» **Input for this task**
####
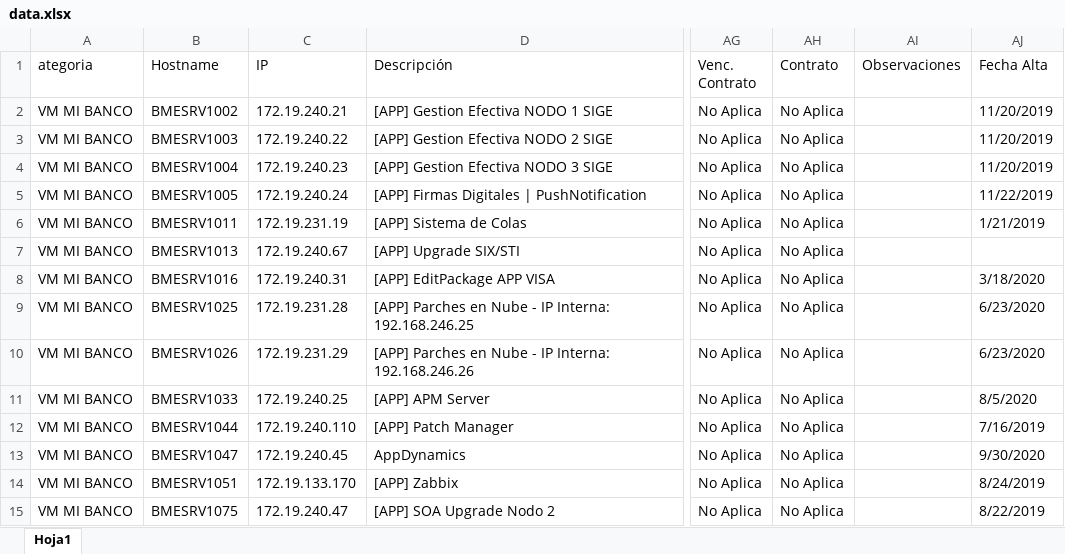
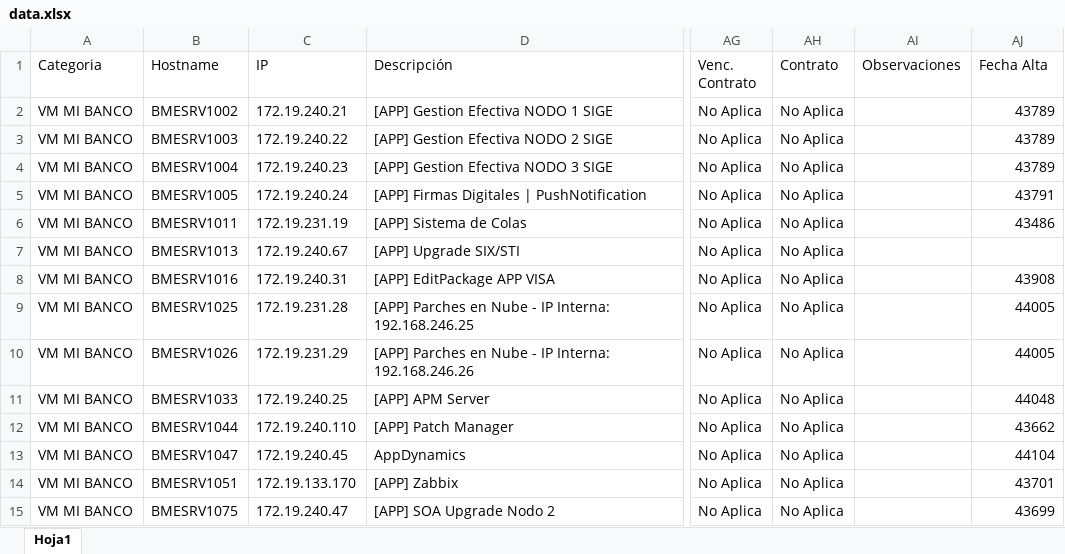
Before and after one commit to Jurniko/rpa-cmdb, an Excel workbook: input/data.xlsx, sheet Hoja1, drawn as a sheet; only a part is shown, gaps mark what is left out; values as stored, in another font and other column widths than the file's, no cell formats; charts and pictures not drawn; the diff covers the shown part only; the diff names each change by its address in the sheet, - before the commit and + after, or states it on an @@ line.

```diff
--- a/input/data.xlsx (sheet Hoja1)
+++ b/input/data.xlsx (sheet Hoja1)
-A1: ategoria
+A1: Categoria
-AJ2:AJ4 (Fecha Alta): 11/20/2019
+AJ2:AJ4 (Fecha Alta): 43789
-AJ5 (Fecha Alta): 11/22/2019
+AJ5 (Fecha Alta): 43791
-AJ6 (Fecha Alta): 1/21/2019
+AJ6 (Fecha Alta): 43486
-AJ8 (Fecha Alta): 3/18/2020
+AJ8 (Fecha Alta): 43908
-AJ9:AJ10 (Fecha Alta): 6/23/2020
+AJ9:AJ10 (Fecha Alta): 44005
-AJ11 (Fecha Alta): 8/5/2020
+AJ11 (Fecha Alta): 44048
-AJ12 (Fecha Alta): 7/16/2019
+AJ12 (Fecha Alta): 43662
-AJ13 (Fecha Alta): 9/30/2020
+AJ13 (Fecha Alta): 44104
-AJ14 (Fecha Alta): 8/24/2019
+AJ14 (Fecha Alta): 43701
-AJ15 (Fecha Alta): 8/22/2019
+AJ15 (Fecha Alta): 43699
```
Also changed, not shown: 42 removed rows, 12 edited cells and merged cells elsewhere in this sheet, cell formats, charts or pictures, 9 other files.
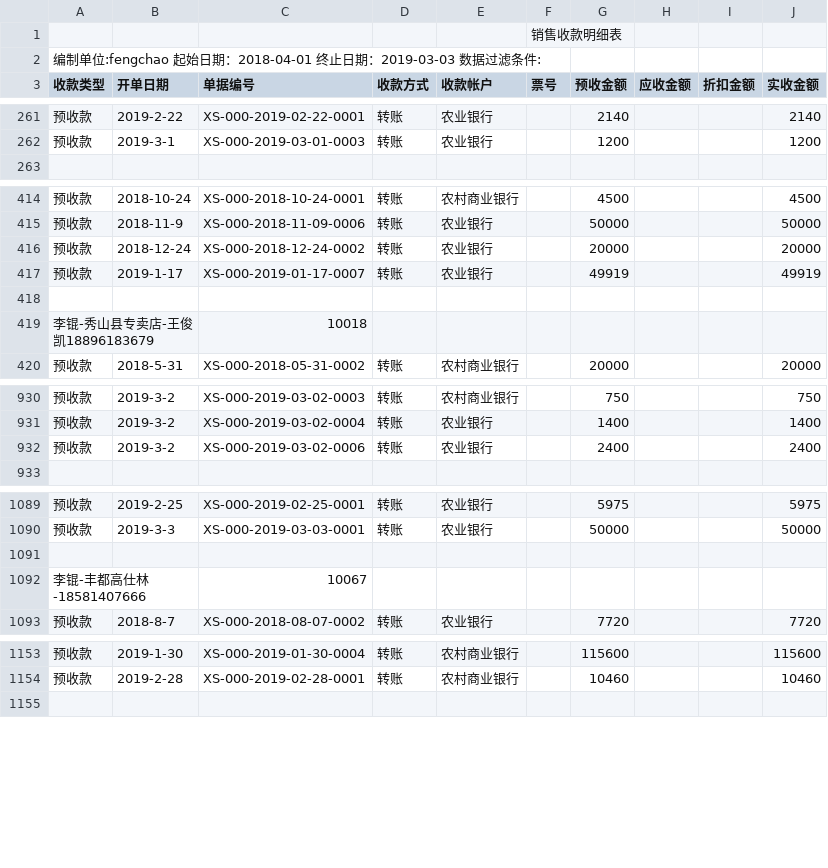
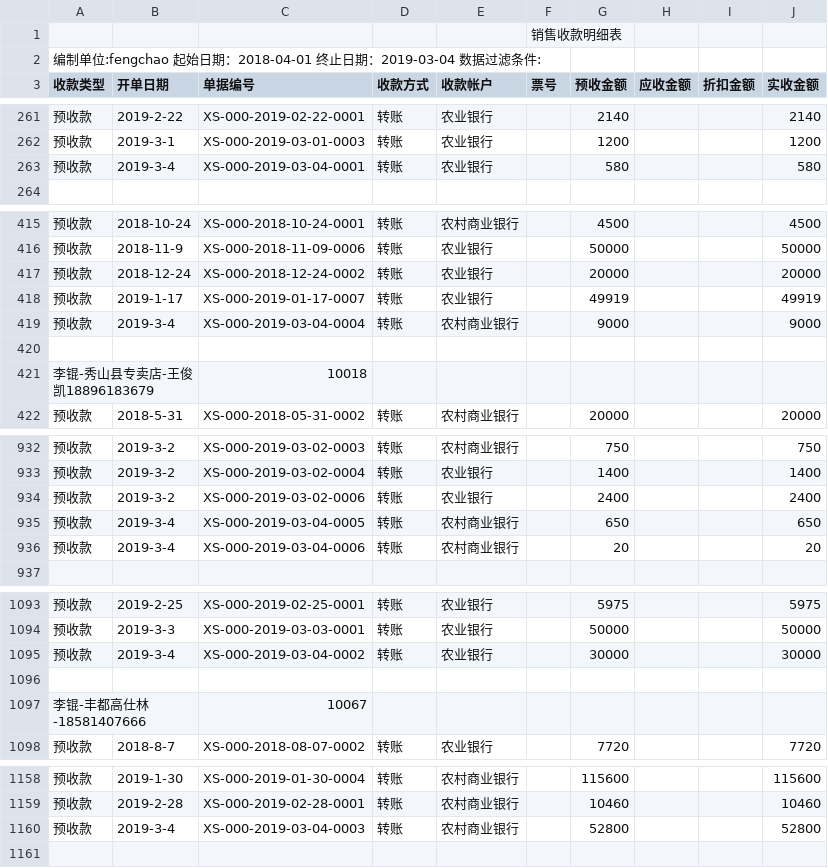
Before and after one commit to bog5d/Feng-chao, a CSV file: 销售收款明细表.csv, drawn as a sheet; only a part is shown, gaps mark what is left out; the diff covers the shown part only.

Commit message:
Update 销售收款明细表.csv

```diff
--- a/销售收款明细表.csv
+++ b/销售收款明细表.csv
@@ -1,3 +1,3 @@
 ,,,,,销售收款明细表,,,,
-编制单位:fengchao   起始日期：2018-04-01 终止日期：2019-03-03   数据过滤条件:        ,,,,,,,,,
+编制单位:fengchao   起始日期：2018-04-01 终止日期：2019-03-04   数据过滤条件:        ,,,,,,,,,
 收款类型,开单日期,单据编号,收款方式,收款帐户,票号,预收金额,应收金额,折扣金额,实收金额
@@ -262,2 +262,3 @@
 预收款,2019-3-1,XS-000-2019-03-01-0003,转账,农业银行,,1200, , ,1200
+预收款,2019-3-4,XS-000-2019-03-04-0001,转账,农业银行,,580, , ,580
 ,,,,,,,,,
@@ -417,2 +418,3 @@
 预收款,2019-1-17,XS-000-2019-01-17-0007,转账,农业银行,,49919, , ,49919
+预收款,2019-3-4,XS-000-2019-03-04-0004,转账,农村商业银行,,9000, , ,9000
 ,,,,,,,,,
@@ -932,2 +934,4 @@
 预收款,2019-3-2,XS-000-2019-03-02-0006,转账,农业银行,,2400, , ,2400
+预收款,2019-3-4,XS-000-2019-03-04-0005,转账,农村商业银行,,650, , ,650
+预收款,2019-3-4,XS-000-2019-03-04-0006,转账,农村商业银行,,20, , ,20
 ,,,,,,,,,
@@ -1090,2 +1094,3 @@
 预收款,2019-3-3,XS-000-2019-03-03-0001,转账,农业银行,,50000, , ,50000
+预收款,2019-3-4,XS-000-2019-03-04-0002,转账,农业银行,,30000, , ,30000
 ,,,,,,,,,
@@ -1154,2 +1159,3 @@
 预收款,2019-2-28,XS-000-2019-02-28-0001,转账,农村商业银行,,10460, , ,10460
+预收款,2019-3-4,XS-000-2019-03-04-0003,转账,农村商业银行,,52800, , ,52800
 ,,,,,,,,,
```
Also changed, not shown: 1 added row, 1 removed row and 1 edited cell elsewhere in this file.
####
» **What you need to do**
With the string "other" as the key, filter the data above and show the lines that match.

» **Exercise response**
Before and after one commit to Jurniko/rpa-cmdb, an Excel workbook: input/data.xlsx, sheet Hoja1, drawn as a sheet; only a part is shown, gaps mark what is left out; values as stored, in another font and other column widths than the file's, no cell formats; charts and pictures not drawn; the diff covers the shown part only; the diff names each change by its address in the sheet, - before the commit and + after, or states it on an @@ line.
Also changed, not shown: 42 removed rows, 12 edited cells and merged cells elsewhere in this sheet, cell formats, charts or pictures, 9 other files.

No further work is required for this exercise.